A CoP is more than just a chance to get together, although networking is an important aspect of a CoP, especially for freelance editors who often work alone and from home. To manage and maintain a CoP requires some organisation and effort in planning and developing activities, but the learning and benefits for all members mean that such efforts are well worth it. It is a route that established organisations or groups of independent professionals might consider.

10 top tips for rookie editors


At a recent Editors’ Circle meeting, we discussed what advice we would give to a rookie editor starting out as a freelancer. These were the top ten tips:
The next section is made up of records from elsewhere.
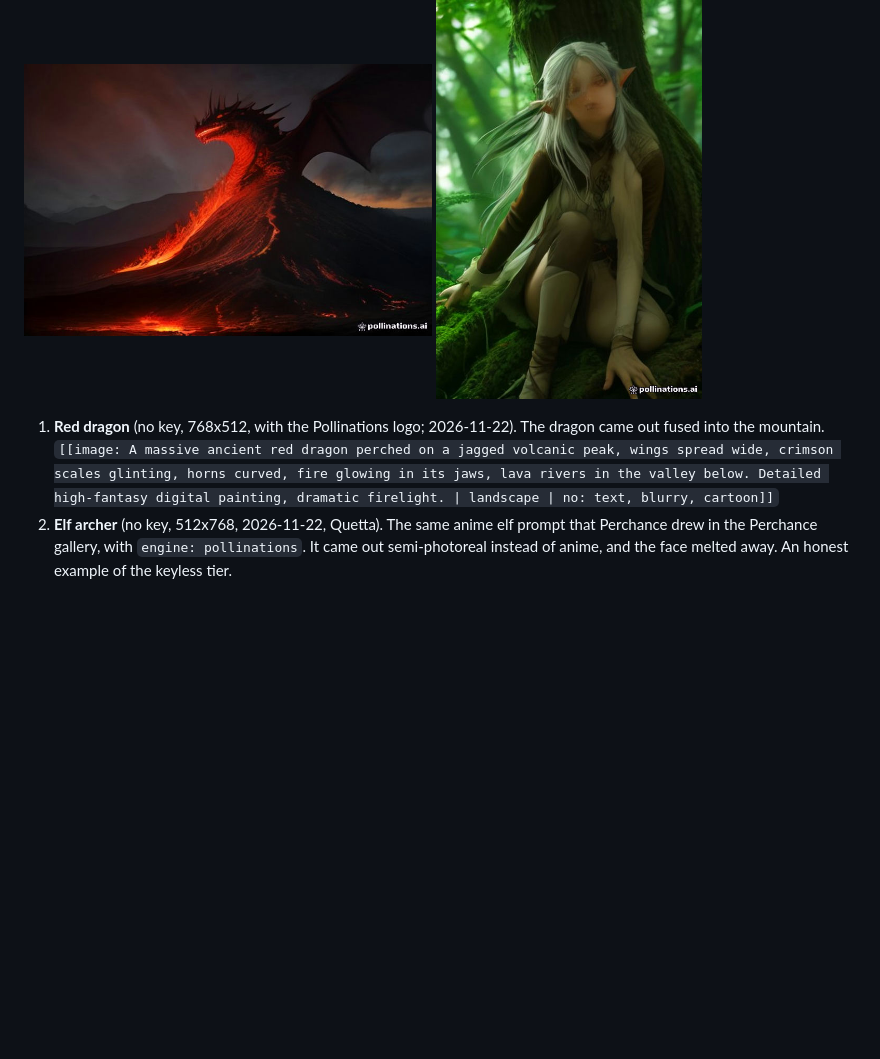
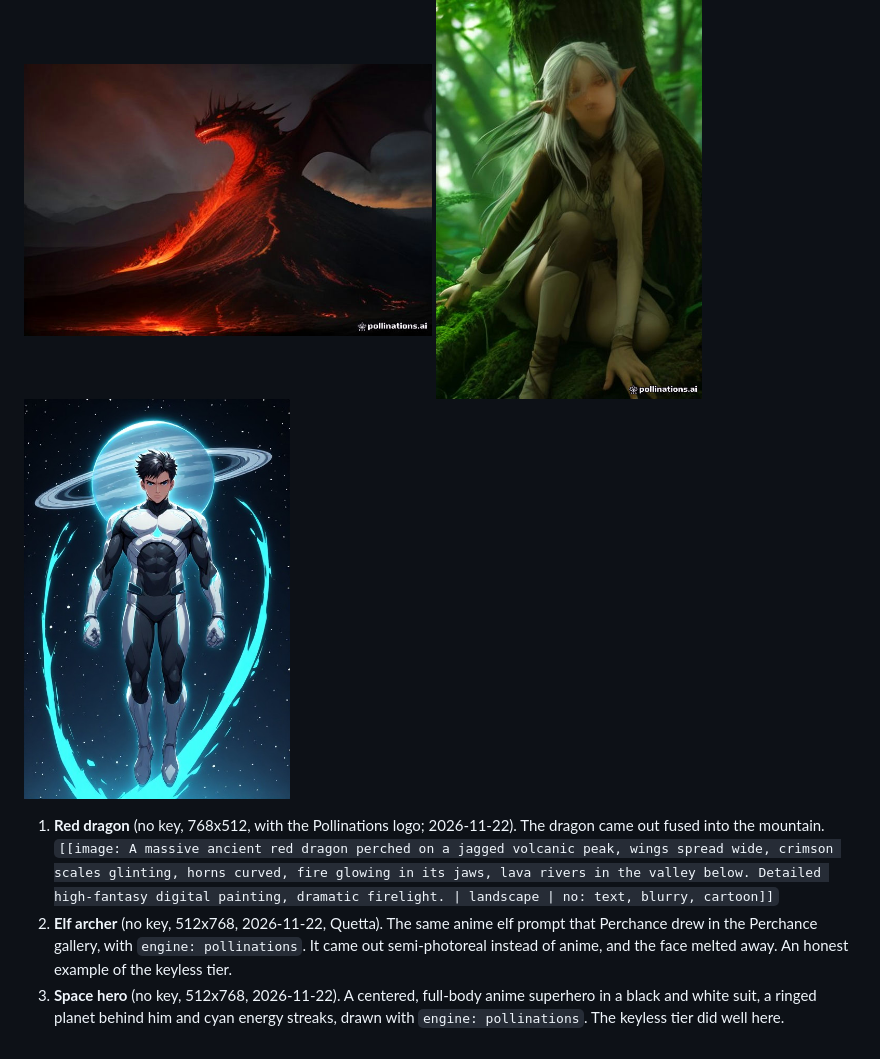
Before and after one commit to purdygeorgeedward-dev/Claude-Perchance, a Markdown page: docs/engines/pollinations.md, the part around the change. GitHub-like rendering; pictures changed too: docs/gallery/pollinations/03-space-hero.jpg (added); blank space fills up the shorter version.

Commit message:
Pollinations gallery: space hero (keyless)
Co-Authored-By: Claude Opus 5.5 <noreply@anthropic.com>
Claude-Session: https://claude.ai/code/session_01SJtkDaMJhH4dH9WMcU4QXU

```diff
--- a/docs/engines/pollinations.md
+++ b/docs/engines/pollinations.md
@@ -27,6 +27,7 @@ so they can be compared with the other engines.
 <p>
 <img src="../gallery/pollinations/01-red-dragon.jpg" width="49%" alt="A red dragon rising out of a lava-streaked volcanic mountain at dusk">
 <img src="../gallery/pollinations/02-elf-archer.jpg" width="32%" alt="A silver-haired elf crouching by a mossy tree, face blurred">
+<img src="../gallery/pollinations/03-space-hero.jpg" width="32%" alt="An anime superhero in a black and white suit floating in space before a ringed planet, cyan energy streaks around him">
 </p>
 
 1. **Red dragon** (no key, 768x512, with the Pollinations logo; 2026-11-22). The dragon came out fused into the
@@ -35,3 +36,5 @@ so they can be compared with the other engines.
 2. **Elf archer** (no key, 512x768, 2026-11-22, Quetta). The same anime elf prompt that Perchance drew in the
    Perchance gallery, with `engine: pollinations`. It came out semi-photoreal instead of anime, and the face melted
    away. An honest example of the keyless tier.
+3. **Space hero** (no key, 512x768, 2026-11-22). A centered, full-body anime superhero in a black and white suit,
+   a ringed planet behind him and cyan energy streaks, drawn with `engine: pollinations`. The keyless tier did well here.
```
  1. From Day 1 start your own style sheet and discuss your style decisions with other editors.
  2. Clients often don’t know what editing means, or the process involved, so be clear about what level of editing you are offering and where you fit in to the process. If necessary, ask another editor to explain the publishing industry to you.
  3. If you can, find a mentor especially for the first couple of jobs. Or ask an experienced editor for some advice and feedback.
  4. Learn how to accept feedback and take all criticism as constructive criticism.
  5. Learn to let go – do a thorough edit but don’t spend unnecessary time.
  6. Develop a network and be brave enough to ask people for work. Pick up that phone and cold call publishers. Offer to do a short edit/proofread for free as a way to get your foot in the door.
  7. Keep a sense of humour and don’t become a wingeing grammarian.
  8. Communicate with your client! If running late, tell the client and if necessary send off the work done so far, even if unfinished.
  9. Learn to manage your time and be self-disciplined. Get into a routine that works for you. Don’t allow people to ‘pop in’ unannounced just because you are working from home.
  10. Don’t be afraid to ask for money upfront, e.g. deposit of 30% to 50% or part payments, depending on the length of the project.

What tips would you give a rookie editor?


Why use a copy-editor?

People often ask me … what exactly do you do? Why would I use your editing services? I know how to write and there’s always Microsoft’s spellcheck.

My reply is simple: editing is not just about correct spelling and acceptable grammar. It’s about consistency and finding the ‘voice’ that is appropriate for your readers. It’s about communicating the right message in an effective way to your audience.

Publishing houses are not the only organisations that need editorial services. Companies, small and large, government departments, universities, non-governmental organisations as well as aspiring authors can benefit from the services of an editor.

Here are three good reasons why you should use an editor:

1. Value. Mistakes and inconsistency can be costly. An editor helps you get it right first time, on time and within budget.

2. Clear communications. Unclear communications can confuse your audience. An editor makes sure your communications are clear, concise and correct.

3. Image. Misspellings and clumsy grammar are not good for your image. Computer programs can’t replace a good editor who will help you find the right tone and style.

(Adapted from marketing material I developed for the Professional Editors’ Group)